Emergency Bill Provides Money for Post-Katrina Recovery -- But Far Greater Sums for the Military
In mid-June, President Bush signed H.R. 4939. Called the "Emergency Supplemental Appropriations Act for Defense, the Global War on Terror, and Hurricane Recovery, 2006," the bill provides about $95 billion in funding.
The bill authorizes some $19.8 billion for post-Katrina rebuilding and relief. It allocates $3.6 billion for levee and other flood control improvements, but an extremely meager $71 million for wetlands restoration and $263 million for environmental remediation and restoration.
The bulk of the money under the legislation--$70.4 billion—goes to military priorities: $43.5 billion directly to run the wars in Iraq and Afghanistan, with most of the reminder to support these wars, including replacements for lost or worn military equipment.
The bill is an apt reflection of the militarized approach to security—investing hundreds of billions of dollars in weapons and an unprovoked war, yet shortchanging the country’s environmental defenses.
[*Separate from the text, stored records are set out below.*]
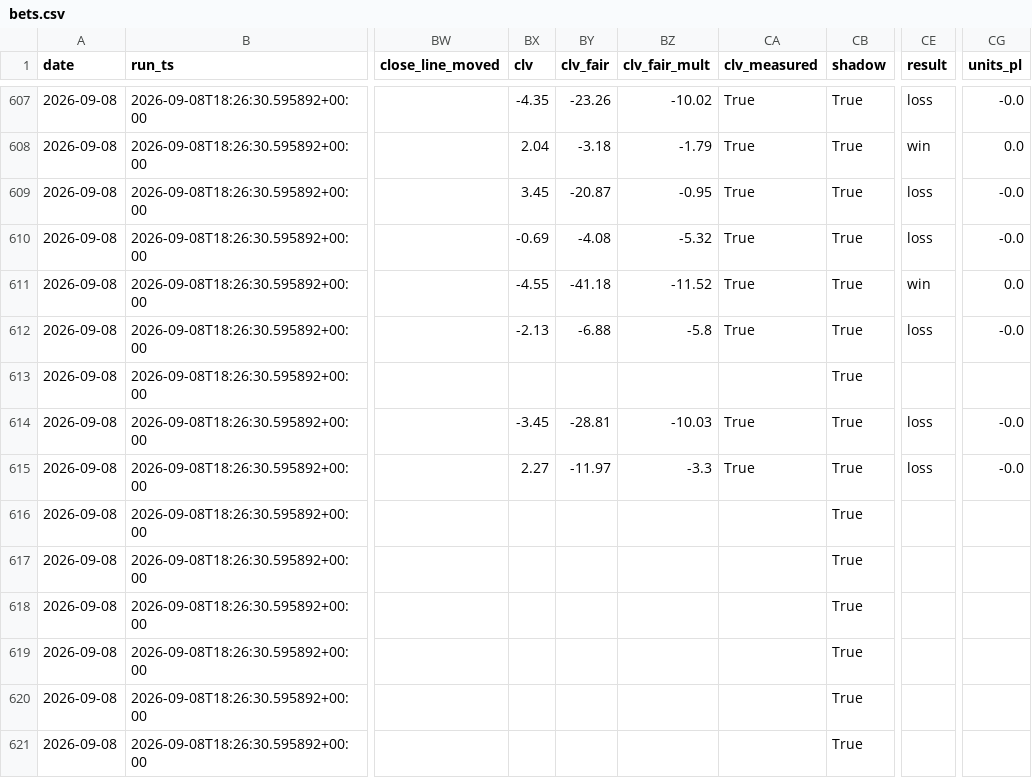
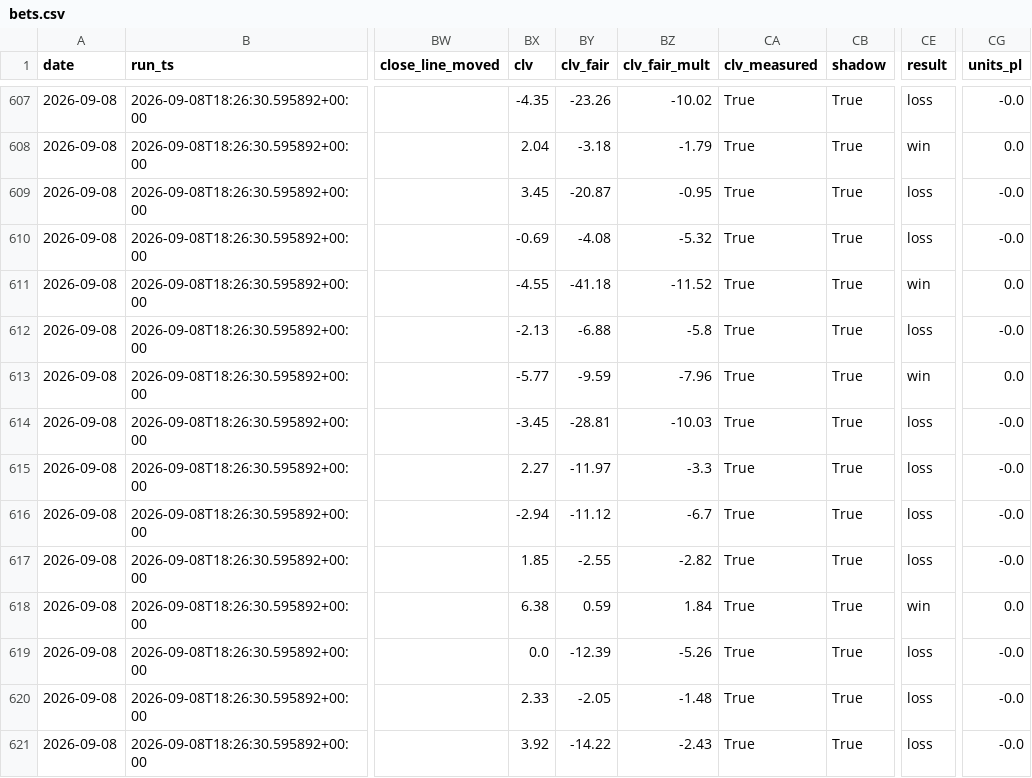
Before and after one commit to nfliegelman/ridgeseeker, a CSV file: docs/bets.csv, drawn as a sheet; only a part is shown, gaps mark what is left out; the diff covers the shown part only; the diff names each change by its address in the sheet, - before the commit and + after, or states it on an @@ line.

```diff
--- a/docs/bets.csv
+++ b/docs/bets.csv
-BX613 (clv): (empty)
+BX613 (clv): -5.77
-BY613 (clv_fair): (empty)
+BY613 (clv_fair): -9.59
-BZ613 (clv_fair_mult): (empty)
+BZ613 (clv_fair_mult): -7.96
-CA613 (clv_measured): (empty)
+CA613 (clv_measured): True
-CE613 (result): (empty)
+CE613 (result): win
-CG613 (units_pl): (empty)
+CG613 (units_pl): 0.0
-BX616 (clv): (empty)
+BX616 (clv): -2.94
-BY616 (clv_fair): (empty)
+BY616 (clv_fair): -11.12
-BZ616 (clv_fair_mult): (empty)
+BZ616 (clv_fair_mult): -6.7
-CA616:CA621 (clv_measured): (empty)
+CA616:CA621 (clv_measured): True
-CE616:CE617 (result): (empty)
+CE616:CE617 (result): loss
-CG616:CG617 (units_pl): (empty)
+CG616:CG617 (units_pl): -0.0
-BX617 (clv): (empty)
+BX617 (clv): 1.85
-BY617 (clv_fair): (empty)
+BY617 (clv_fair): -2.55
-BZ617 (clv_fair_mult): (empty)
+BZ617 (clv_fair_mult): -2.82
-BX618 (clv): (empty)
+BX618 (clv): 6.38
-BY618 (clv_fair): (empty)
+BY618 (clv_fair): 0.59
-BZ618 (clv_fair_mult): (empty)
+BZ618 (clv_fair_mult): 1.84
-CE618 (result): (empty)
+CE618 (result): win
-CG618 (units_pl): (empty)
+CG618 (units_pl): 0.0
-BX619 (clv): (empty)
+BX619 (clv): 0.0
-BY619 (clv_fair): (empty)
+BY619 (clv_fair): -12.39
-BZ619 (clv_fair_mult): (empty)
+BZ619 (clv_fair_mult): -5.26
-CE619:CE621 (result): (empty)
+CE619:CE621 (result): loss
-CG619:CG621 (units_pl): (empty)
+CG619:CG621 (units_pl): -0.0
-BX620 (clv): (empty)
+BX620 (clv): 2.33
-BY620 (clv_fair): (empty)
+BY620 (clv_fair): -2.05
-BZ620 (clv_fair_mult): (empty)
+BZ620 (clv_fair_mult): -1.48
-BX621 (clv): (empty)
+BX621 (clv): 3.92
-BY621 (clv_fair): (empty)
+BY621 (clv_fair): -14.22
-BZ621 (clv_fair_mult): (empty)
+BZ621 (clv_fair_mult): -2.43
```
Also changed, not shown: 102 edited cells elsewhere in this file, docs/runlog.csv, 3 other files.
The legislation continues a decades-long neglect of wetlands protection and restoration, even though such measures would have helped to absorb some of the storm surge caused by Hurricane Katrina.
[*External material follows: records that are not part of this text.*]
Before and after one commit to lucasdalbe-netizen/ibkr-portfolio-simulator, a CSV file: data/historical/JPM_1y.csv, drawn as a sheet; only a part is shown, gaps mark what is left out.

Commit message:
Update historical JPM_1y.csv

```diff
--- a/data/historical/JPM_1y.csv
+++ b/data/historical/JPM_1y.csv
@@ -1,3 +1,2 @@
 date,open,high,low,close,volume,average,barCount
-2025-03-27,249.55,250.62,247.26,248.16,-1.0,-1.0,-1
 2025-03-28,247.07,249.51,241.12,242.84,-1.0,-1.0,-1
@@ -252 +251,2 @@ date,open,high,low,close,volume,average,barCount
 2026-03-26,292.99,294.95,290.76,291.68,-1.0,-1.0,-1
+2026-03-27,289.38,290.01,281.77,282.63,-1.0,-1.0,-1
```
White House, “Fact Sheet: President Signs Emergency Funding Bill,” 15 June 2006.